Annefleur Bruin is a 17-year-old high school student in Eindhoven, The Netherlands. She is also a singer and a songwriter who felt compelled to do what she could to raise awareness about the Sustainable Development Goals (SDGs), including the issue of hunger.
“I am not a fighter, I am not a president or a leader of anything, I'm not even very brave,” she says. “But I can still help by increasing awareness around this problem, and by motivating more people to help combat and resolve it. Structural hunger is not necessary in a world with enough food. It is an outcome of wars, economics, nature and the way the world is organized.”
So Bruin did what she knows best — she wrote songs. She entitled one “No to Hunger” and says she plans to keep writing — and singing — about this issue.
Structural hunger is not necessary in a world with enough food. It is an outcome of wars, economics, nature and the way the world is organized.Annefleur Bruin
The connection between music and SDGs may not be an obvious one to everyone, but the Sustainable Development Goals Fund (SDG Fund) is working closely with creative artists across many industries to bring attention to some of the world’s biggest challenges, including hunger, poverty, and climate change.
Cultural and creative industries create more than 29 million jobs globally, and play a key role in improving people’s livelihoods and boosting economies. By incorporating people-centered values and prioritizing sustainability, these sectors can help propel the 17 SDGs and the 2030 Agenda for Sustainable Development.
The SDG Fund is collaborating with representatives from music, architecture, food and education industries to address many pressing global issues. For example, we have partnered with the Roca chef brothers to inform the food industry and the public about sustainable cooking, nutrition, food security and the need to eliminate food waste. In the architecture field, we are promoting the winners of the Pritzker Prize – the “Nobel of Architecture” – in order to highlight how the sector can serve the less privileged, mitigate the effects of disasters and reduce energy consumption. And we have partnered with the Berklee College of Music to promote diversity and gender equality in the music industry.

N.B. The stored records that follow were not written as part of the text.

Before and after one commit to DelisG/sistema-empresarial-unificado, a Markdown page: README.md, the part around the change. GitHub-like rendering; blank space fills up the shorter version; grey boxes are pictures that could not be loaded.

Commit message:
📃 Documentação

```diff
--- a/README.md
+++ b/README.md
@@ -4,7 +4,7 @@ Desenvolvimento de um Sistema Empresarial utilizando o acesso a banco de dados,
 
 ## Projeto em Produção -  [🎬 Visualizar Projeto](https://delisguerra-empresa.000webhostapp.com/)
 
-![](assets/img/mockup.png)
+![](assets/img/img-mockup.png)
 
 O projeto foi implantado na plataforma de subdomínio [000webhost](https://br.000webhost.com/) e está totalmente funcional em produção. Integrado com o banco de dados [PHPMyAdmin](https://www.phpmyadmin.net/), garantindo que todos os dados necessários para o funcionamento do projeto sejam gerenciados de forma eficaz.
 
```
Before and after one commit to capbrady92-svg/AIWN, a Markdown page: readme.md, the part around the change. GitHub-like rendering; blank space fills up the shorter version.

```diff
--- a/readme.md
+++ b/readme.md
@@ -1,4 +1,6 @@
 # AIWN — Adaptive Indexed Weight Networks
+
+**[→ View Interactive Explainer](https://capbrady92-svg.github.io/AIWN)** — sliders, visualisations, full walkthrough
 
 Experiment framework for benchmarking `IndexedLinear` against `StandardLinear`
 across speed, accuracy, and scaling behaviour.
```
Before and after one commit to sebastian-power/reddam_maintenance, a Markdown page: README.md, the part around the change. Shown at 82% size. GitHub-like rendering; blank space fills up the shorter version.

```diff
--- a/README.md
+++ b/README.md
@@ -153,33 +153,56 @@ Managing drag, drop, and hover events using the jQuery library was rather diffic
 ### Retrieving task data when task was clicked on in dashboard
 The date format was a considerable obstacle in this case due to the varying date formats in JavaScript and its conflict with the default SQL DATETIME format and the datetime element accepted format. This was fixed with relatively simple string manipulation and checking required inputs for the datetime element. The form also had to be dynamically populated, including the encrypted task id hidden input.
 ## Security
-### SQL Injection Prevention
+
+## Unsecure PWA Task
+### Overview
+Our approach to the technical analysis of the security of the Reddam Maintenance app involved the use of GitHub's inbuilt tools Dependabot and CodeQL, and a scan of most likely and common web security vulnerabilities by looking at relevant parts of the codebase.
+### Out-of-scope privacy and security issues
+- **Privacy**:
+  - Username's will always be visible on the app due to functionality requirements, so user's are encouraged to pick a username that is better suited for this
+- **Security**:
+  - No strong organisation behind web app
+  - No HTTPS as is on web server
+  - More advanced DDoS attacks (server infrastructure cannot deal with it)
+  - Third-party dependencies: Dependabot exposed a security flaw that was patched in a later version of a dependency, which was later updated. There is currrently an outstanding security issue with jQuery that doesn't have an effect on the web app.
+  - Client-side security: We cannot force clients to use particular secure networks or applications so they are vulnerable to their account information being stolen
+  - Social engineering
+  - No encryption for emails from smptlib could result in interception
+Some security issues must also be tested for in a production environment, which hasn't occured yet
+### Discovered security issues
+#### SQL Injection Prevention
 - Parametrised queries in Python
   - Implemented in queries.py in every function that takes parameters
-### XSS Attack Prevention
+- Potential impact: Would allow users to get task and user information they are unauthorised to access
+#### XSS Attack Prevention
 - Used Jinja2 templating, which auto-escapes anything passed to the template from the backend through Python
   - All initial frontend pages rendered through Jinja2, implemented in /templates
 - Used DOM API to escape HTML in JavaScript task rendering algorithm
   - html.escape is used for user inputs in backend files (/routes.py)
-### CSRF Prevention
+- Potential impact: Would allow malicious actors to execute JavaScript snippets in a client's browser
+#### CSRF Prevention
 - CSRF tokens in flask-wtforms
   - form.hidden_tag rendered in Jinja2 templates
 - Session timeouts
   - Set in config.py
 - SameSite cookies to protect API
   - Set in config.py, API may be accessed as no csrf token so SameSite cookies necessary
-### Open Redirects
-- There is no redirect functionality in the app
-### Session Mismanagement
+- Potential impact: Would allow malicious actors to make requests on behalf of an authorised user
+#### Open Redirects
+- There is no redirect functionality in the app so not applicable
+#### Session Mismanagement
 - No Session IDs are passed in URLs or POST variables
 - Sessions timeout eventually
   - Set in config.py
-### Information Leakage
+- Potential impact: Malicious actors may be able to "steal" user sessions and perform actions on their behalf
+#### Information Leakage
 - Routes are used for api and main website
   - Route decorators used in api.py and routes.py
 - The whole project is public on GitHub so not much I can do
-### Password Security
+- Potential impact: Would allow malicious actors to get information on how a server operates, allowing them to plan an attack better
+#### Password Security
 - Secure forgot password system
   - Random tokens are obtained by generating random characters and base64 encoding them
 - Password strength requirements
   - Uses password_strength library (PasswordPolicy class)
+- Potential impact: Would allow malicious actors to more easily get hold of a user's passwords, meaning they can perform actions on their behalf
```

These are just some examples of our collaboration with the creative sectors. But as Bruin’s work illustrates, everyone can find a way to get involved.
“When you ask me why I wrote this song, it's not because I just woke up some day and music and lyrics came to me,” she says. “It was a choice that I made to sit down and think about how maybe somehow, in a big or small manner, I can help. And so can you".